**WORK INSTRUCTION:** Copy nothing but the text: reproduce each line of the listing exactly and leave the pictures out.

**DATA FOR PROCESSING:**

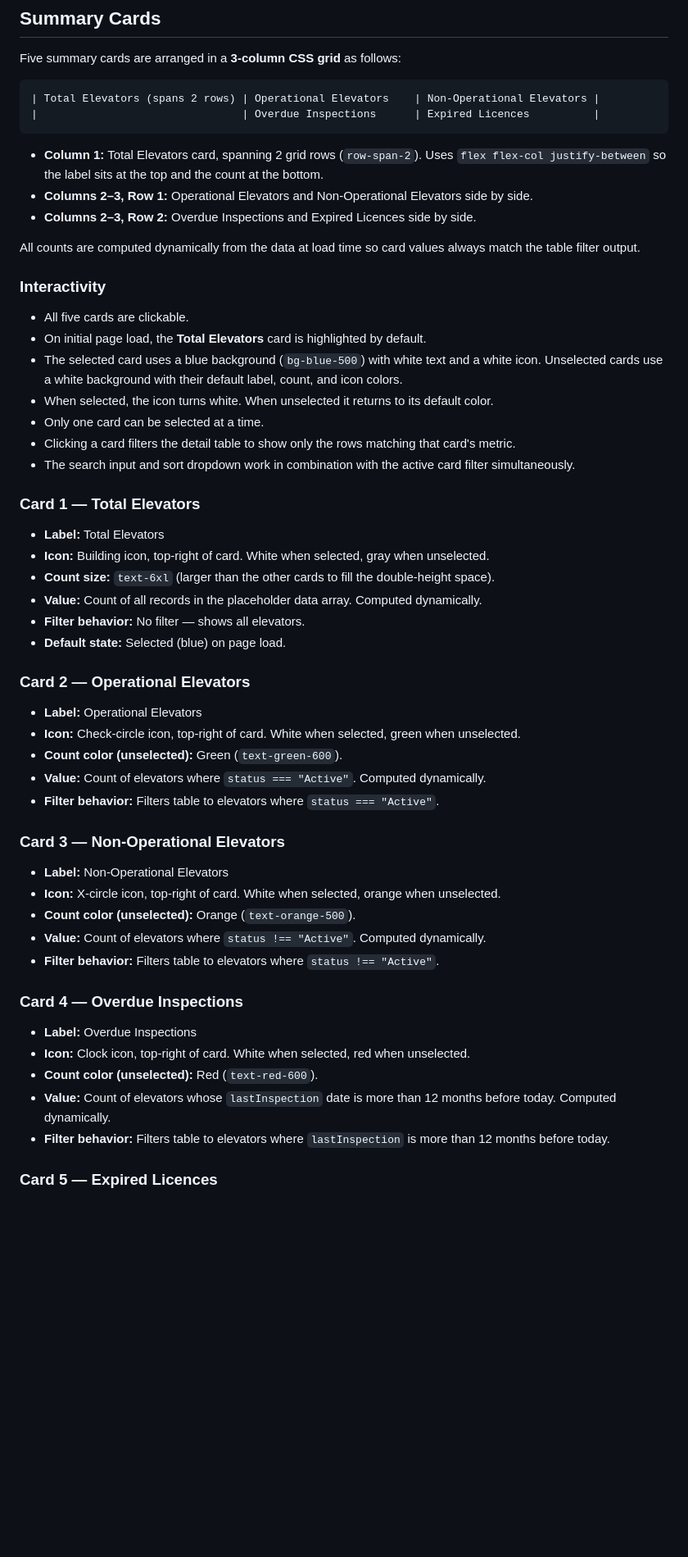
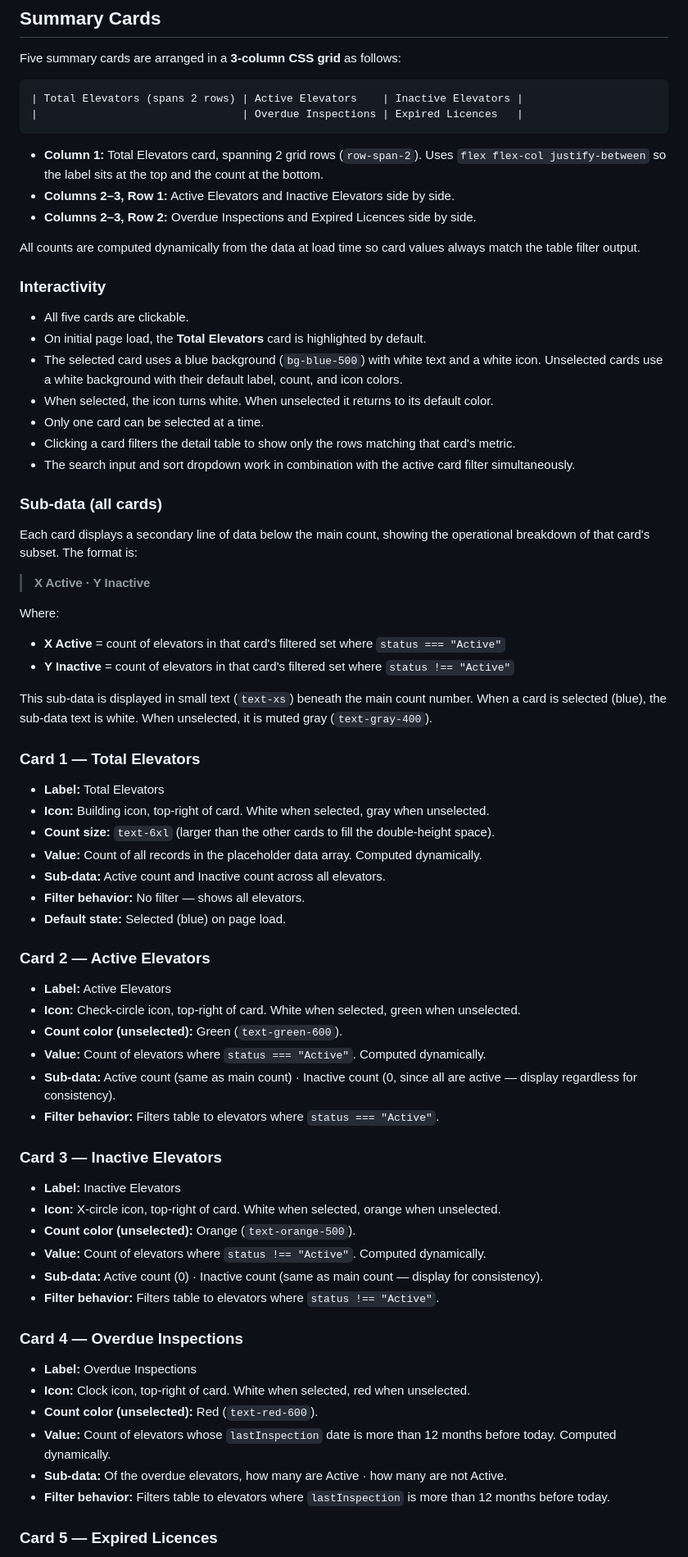
Before and after one commit to charleswinfield108/Rocket_Dashboard, a Markdown page: docs/dashboard_spec.md, the part around one of its changes. Shown at 82% size. Rendered like a GitHub page; blank space fills up the shorter version.

Commit message:
chore: updated requirements for summary cards on dash board

````diff
--- a/docs/dashboard_spec.md
+++ b/docs/dashboard_spec.md
@@ -40,12 +40,12 @@ The main content area is organized top to bottom:
 Five summary cards are arranged in a **3-column CSS grid** as follows:
 
 ```
-| Total Elevators (spans 2 rows) | Operational Elevators    | Non-Operational Elevators |
-|                                | Overdue Inspections      | Expired Licences          |
+| Total Elevators (spans 2 rows) | Active Elevators    | Inactive Elevators |
+|                                | Overdue Inspections | Expired Licences   |
 ```
 
 - **Column 1:** Total Elevators card, spanning 2 grid rows (`row-span-2`). Uses `flex flex-col justify-between` so the label sits at the top and the count at the bottom.
-- **Columns 2–3, Row 1:** Operational Elevators and Non-Operational Elevators side by side.
+- **Columns 2–3, Row 1:** Active Elevators and Inactive Elevators side by side.
 - **Columns 2–3, Row 2:** Overdue Inspections and Expired Licences side by side.
 
 All counts are computed dynamically from the data at load time so card values always match the table filter output.
@@ -60,26 +60,41 @@ All counts are computed dynamically from the data at load time so card values al
 - Clicking a card filters the detail table to show only the rows matching that card's metric.
 - The search input and sort dropdown work in combination with the active card filter simultaneously.
 
+### Sub-data (all cards)
+
+Each card displays a secondary line of data below the main count, showing the operational breakdown of that card's subset. The format is:
+
+> **X Active · Y Inactive**
+
+Where:
+- **X Active** = count of elevators in that card's filtered set where `status === "Active"`
+- **Y Inactive** = count of elevators in that card's filtered set where `status !== "Active"`
+
+This sub-data is displayed in small text (`text-xs`) beneath the main count number. When a card is selected (blue), the sub-data text is white. When unselected, it is muted gray (`text-gray-400`).
+
 ### Card 1 — Total Elevators
 - **Label:** Total Elevators
 - **Icon:** Building icon, top-right of card. White when selected, gray when unselected.
 - **Count size:** `text-6xl` (larger than the other cards to fill the double-height space).
 - **Value:** Count of all records in the placeholder data array. Computed dynamically.
+- **Sub-data:** Active count and Inactive count across all elevators.
 - **Filter behavior:** No filter — shows all elevators.
 - **Default state:** Selected (blue) on page load.
 
-### Card 2 — Operational Elevators
-- **Label:** Operational Elevators
+### Card 2 — Active Elevators
+- **Label:** Active Elevators
 - **Icon:** Check-circle icon, top-right of card. White when selected, green when unselected.
 - **Count color (unselected):** Green (`text-green-600`).
 - **Value:** Count of elevators where `status === "Active"`. Computed dynamically.
+- **Sub-data:** Active count (same as main count) · Inactive count (0, since all are active — display regardless for consistency).
 - **Filter behavior:** Filters table to elevators where `status === "Active"`.
 
-### Card 3 — Non-Operational Elevators
-- **Label:** Non-Operational Elevators
+### Card 3 — Inactive Elevators
+- **Label:** Inactive Elevators
 - **Icon:** X-circle icon, top-right of card. White when selected, orange when unselected.
 - **Count color (unselected):** Orange (`text-orange-500`).
 - **Value:** Count of elevators where `status !== "Active"`. Computed dynamically.
+- **Sub-data:** Active count (0) · Inactive count (same as main count — display for consistency).
 - **Filter behavior:** Filters table to elevators where `status !== "Active"`.
 
 ### Card 4 — Overdue Inspections
@@ -87,6 +102,7 @@ All counts are computed dynamically from the data at load time so card values al
 - **Icon:** Clock icon, top-right of card. White when selected, red when unselected.
 - **Count color (unselected):** Red (`text-red-600`).
 - **Value:** Count of elevators whose `lastInspection` date is more than 12 months before today. Computed dynamically.
+- **Sub-data:** Of the overdue elevators, how many are Active · how many are not Active.
 - **Filter behavior:** Filters table to elevators where `lastInspection` is more than 12 months before today.
 
 ### Card 5 — Expired Licences
````
Also changed, not shown: other parts of docs/dashboard_spec.md (+1 -0 lines).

**ANSWER BOX:**
Before and after one commit to charleswinfield108/Rocket_Dashboard, a Markdown page: docs/dashboard_spec.md, the part around one of its changes. Shown at 82% size. Rendered like a GitHub page; blank space fills up the shorter version.

Commit message:
chore: updated requirements for summary cards on dash board

````diff
--- a/docs/dashboard_spec.md
+++ b/docs/dashboard_spec.md
@@ -40,12 +40,12 @@ The main content area is organized top to bottom:
 Five summary cards are arranged in a **3-column CSS grid** as follows:
 
 ```
-| Total Elevators (spans 2 rows) | Operational Elevators    | Non-Operational Elevators |
-|                                | Overdue Inspections      | Expired Licences          |
+| Total Elevators (spans 2 rows) | Active Elevators    | Inactive Elevators |
+|                                | Overdue Inspections | Expired Licences   |
 ```
 
 - **Column 1:** Total Elevators card, spanning 2 grid rows (`row-span-2`). Uses `flex flex-col justify-between` so the label sits at the top and the count at the bottom.
-- **Columns 2–3, Row 1:** Operational Elevators and Non-Operational Elevators side by side.
+- **Columns 2–3, Row 1:** Active Elevators and Inactive Elevators side by side.
 - **Columns 2–3, Row 2:** Overdue Inspections and Expired Licences side by side.
 
 All counts are computed dynamically from the data at load time so card values always match the table filter output.
@@ -60,26 +60,41 @@ All counts are computed dynamically from the data at load time so card values al
 - Clicking a card filters the detail table to show only the rows matching that card's metric.
 - The search input and sort dropdown work in combination with the active card filter simultaneously.
 
+### Sub-data (all cards)
+
+Each card displays a secondary line of data below the main count, showing the operational breakdown of that card's subset. The format is:
+
+> **X Active · Y Inactive**
+
+Where:
+- **X Active** = count of elevators in that card's filtered set where `status === "Active"`
+- **Y Inactive** = count of elevators in that card's filtered set where `status !== "Active"`
+
+This sub-data is displayed in small text (`text-xs`) beneath the main count number. When a card is selected (blue), the sub-data text is white. When unselected, it is muted gray (`text-gray-400`).
+
 ### Card 1 — Total Elevators
 - **Label:** Total Elevators
 - **Icon:** Building icon, top-right of card. White when selected, gray when unselected.
 - **Count size:** `text-6xl` (larger than the other cards to fill the double-height space).
 - **Value:** Count of all records in the placeholder data array. Computed dynamically.
+- **Sub-data:** Active count and Inactive count across all elevators.
 - **Filter behavior:** No filter — shows all elevators.
 - **Default state:** Selected (blue) on page load.
 
-### Card 2 — Operational Elevators
-- **Label:** Operational Elevators
+### Card 2 — Active Elevators
+- **Label:** Active Elevators
 - **Icon:** Check-circle icon, top-right of card. White when selected, green when unselected.
 - **Count color (unselected):** Green (`text-green-600`).
 - **Value:** Count of elevators where `status === "Active"`. Computed dynamically.
+- **Sub-data:** Active count (same as main count) · Inactive count (0, since all are active — display regardless for consistency).
 - **Filter behavior:** Filters table to elevators where `status === "Active"`.
 
-### Card 3 — Non-Operational Elevators
-- **Label:** Non-Operational Elevators
+### Card 3 — Inactive Elevators
+- **Label:** Inactive Elevators
 - **Icon:** X-circle icon, top-right of card. White when selected, orange when unselected.
 - **Count color (unselected):** Orange (`text-orange-500`).
 - **Value:** Count of elevators where `status !== "Active"`. Computed dynamically.
+- **Sub-data:** Active count (0) · Inactive count (same as main count — display for consistency).
 - **Filter behavior:** Filters table to elevators where `status !== "Active"`.
 
 ### Card 4 — Overdue Inspections
@@ -87,6 +102,7 @@ All counts are computed dynamically from the data at load time so card values al
 - **Icon:** Clock icon, top-right of card. White when selected, red when unselected.
 - **Count color (unselected):** Red (`text-red-600`).
 - **Value:** Count of elevators whose `lastInspection` date is more than 12 months before today. Computed dynamically.
+- **Sub-data:** Of the overdue elevators, how many are Active · how many are not Active.
 - **Filter behavior:** Filters table to elevators where `lastInspection` is more than 12 months before today.
 
 ### Card 5 — Expired Licences
````
Also changed, not shown: other parts of docs/dashboard_spec.md (+1 -0 lines).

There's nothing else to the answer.